Vitamin C increases the size of the "free radical burst," which white blood cells use to kill bacteria. During an infection, free radicals are produced faster than ordinary numbers of antioxidants can quench them. Vitamin C, in addition to increasing the free radical burst, later mops up many of the leftover free
Vitamin C has a positive effect on different parts of the immune system, making it easier for the body to deal with infection. Vitamin C in large doses can prevent an infection from developing by boosting the body's immune system. If infection is already present infusion of vitamin C shortens the duration and severity of an infection. Vitamin C is vital for white blood cells to destroy invading viruses or bacteria. When high levels of vitamin C are present, white blood cells fight viruses and bacteria more effectively; when there are low levels of vitamin C in the body, this ability is reduced.
Our body's need for Vitamin C increases substantially when we are under stress or under attack by infections. Infections rapidly deplete vitamin C levels in our blood. For example, within twenty-four hours of the start of a cold, vitamin C levels were found to drop from approximately 20 micrograms per 100 million cells (normal level of vitamin C in white blood cells) to half that level. After 24 hours, vitamin C levels increase gradually and return to normal by the end of the infection. Thus the most serious deficiency in vitamin C occurs at the beginning of the infection and to be effective, the supplementation should be given near the beginning. The more serious the infection is, the more severe is the depletion in vitamin C and hence the need for supplementation. We presume that Cancer infection comes under this category of more severe infection and hence the need and importance for the Vitamin C supplementation.
Daily requirements for vitamin C vary considerably, not only among individuals, but also within the same individual from day to day. When you are healthy and feeling well, your daily requirement can be as low as 200 milligrams. Under stress, your daily requirement may rise to 1,000 milligrams.
If you are in the early stages of developing an infection, you may need even higher doses of Vitamin C.
In the treatment of an acute infection, take
10,000 milligrams of vitamin C for two days, then 5,000 milligrams of vitamin C daily for two days, then 2,000 to 3,000 milligrams as a daily maintenance dose for one week.
Children between the ages of six and twelve should take half of this recommended dose. For children under the age of six consult your health-care practitioner for recommended dosages.
Vitamin C is a water soluble vitamin. The excess is excreted from the body using body's normal mechanism. So, the chance of toxicity with Vitamin C is pretty slim unless you deliberately misuse it.
The daily preventive vitamin C requirement is between 1,000 milligrams and 5,000 milligrams.
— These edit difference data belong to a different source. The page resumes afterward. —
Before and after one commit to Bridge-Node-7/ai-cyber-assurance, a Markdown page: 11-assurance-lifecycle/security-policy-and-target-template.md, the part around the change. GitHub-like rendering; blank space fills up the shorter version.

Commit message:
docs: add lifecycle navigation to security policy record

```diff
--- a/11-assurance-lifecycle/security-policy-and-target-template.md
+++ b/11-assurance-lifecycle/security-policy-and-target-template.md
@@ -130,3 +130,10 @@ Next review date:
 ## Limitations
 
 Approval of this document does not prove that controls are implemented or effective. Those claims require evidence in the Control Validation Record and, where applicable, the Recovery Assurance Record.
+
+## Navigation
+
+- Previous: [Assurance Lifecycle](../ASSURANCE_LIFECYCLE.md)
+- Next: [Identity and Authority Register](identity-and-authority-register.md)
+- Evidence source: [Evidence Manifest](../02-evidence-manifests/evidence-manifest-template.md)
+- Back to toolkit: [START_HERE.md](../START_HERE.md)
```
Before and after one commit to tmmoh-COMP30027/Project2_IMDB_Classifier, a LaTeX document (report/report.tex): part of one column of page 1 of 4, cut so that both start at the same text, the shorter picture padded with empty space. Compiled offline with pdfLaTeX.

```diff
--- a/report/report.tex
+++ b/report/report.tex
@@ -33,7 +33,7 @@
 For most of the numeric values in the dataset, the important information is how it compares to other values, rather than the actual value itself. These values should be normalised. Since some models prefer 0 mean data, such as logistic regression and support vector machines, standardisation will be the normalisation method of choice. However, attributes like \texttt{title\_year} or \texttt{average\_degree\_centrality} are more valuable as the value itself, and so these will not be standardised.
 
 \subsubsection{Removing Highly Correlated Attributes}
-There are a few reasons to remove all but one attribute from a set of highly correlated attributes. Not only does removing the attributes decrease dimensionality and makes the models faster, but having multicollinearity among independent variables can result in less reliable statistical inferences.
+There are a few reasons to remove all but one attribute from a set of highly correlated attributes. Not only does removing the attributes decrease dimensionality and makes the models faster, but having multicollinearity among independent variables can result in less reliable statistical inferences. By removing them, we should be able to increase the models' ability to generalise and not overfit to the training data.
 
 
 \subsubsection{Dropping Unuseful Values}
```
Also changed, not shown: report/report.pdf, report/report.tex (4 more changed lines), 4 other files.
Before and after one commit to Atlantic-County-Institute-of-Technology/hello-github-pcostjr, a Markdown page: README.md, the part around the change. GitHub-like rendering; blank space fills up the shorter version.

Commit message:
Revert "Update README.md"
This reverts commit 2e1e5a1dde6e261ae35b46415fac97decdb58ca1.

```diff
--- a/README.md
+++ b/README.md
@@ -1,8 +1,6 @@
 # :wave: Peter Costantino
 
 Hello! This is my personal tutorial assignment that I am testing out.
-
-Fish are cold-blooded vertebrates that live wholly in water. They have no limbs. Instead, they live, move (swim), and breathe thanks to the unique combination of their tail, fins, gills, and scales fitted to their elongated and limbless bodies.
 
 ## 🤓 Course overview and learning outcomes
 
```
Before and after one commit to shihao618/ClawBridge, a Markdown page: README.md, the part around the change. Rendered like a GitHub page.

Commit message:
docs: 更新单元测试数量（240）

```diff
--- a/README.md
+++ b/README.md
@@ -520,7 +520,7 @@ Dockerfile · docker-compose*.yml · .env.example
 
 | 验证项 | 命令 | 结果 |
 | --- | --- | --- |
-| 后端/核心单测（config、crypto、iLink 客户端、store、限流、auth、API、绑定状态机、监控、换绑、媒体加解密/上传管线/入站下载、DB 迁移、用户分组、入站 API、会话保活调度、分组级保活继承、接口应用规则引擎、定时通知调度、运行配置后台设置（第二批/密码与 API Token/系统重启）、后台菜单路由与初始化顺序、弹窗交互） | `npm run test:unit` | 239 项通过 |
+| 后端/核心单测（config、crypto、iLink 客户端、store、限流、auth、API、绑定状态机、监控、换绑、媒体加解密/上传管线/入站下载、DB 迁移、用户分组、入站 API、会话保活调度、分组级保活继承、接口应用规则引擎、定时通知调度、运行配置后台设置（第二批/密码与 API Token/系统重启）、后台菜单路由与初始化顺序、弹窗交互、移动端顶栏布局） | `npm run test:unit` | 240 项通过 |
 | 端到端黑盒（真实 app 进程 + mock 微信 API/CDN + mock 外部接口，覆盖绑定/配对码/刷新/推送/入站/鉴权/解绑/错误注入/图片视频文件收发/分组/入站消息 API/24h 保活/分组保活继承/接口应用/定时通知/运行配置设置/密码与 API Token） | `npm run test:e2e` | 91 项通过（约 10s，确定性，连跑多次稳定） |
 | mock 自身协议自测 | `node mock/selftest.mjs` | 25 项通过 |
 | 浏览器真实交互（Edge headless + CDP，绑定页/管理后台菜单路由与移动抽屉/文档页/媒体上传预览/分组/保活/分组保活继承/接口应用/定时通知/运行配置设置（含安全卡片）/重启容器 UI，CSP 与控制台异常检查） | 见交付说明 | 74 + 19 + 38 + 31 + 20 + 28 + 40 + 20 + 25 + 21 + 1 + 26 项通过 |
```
Many nutritionists recommend 1,000 to 2,000 milligrams of vitamin C for adults as a preventative measure. Children should take doses that are slightly lower based upon their age and weight.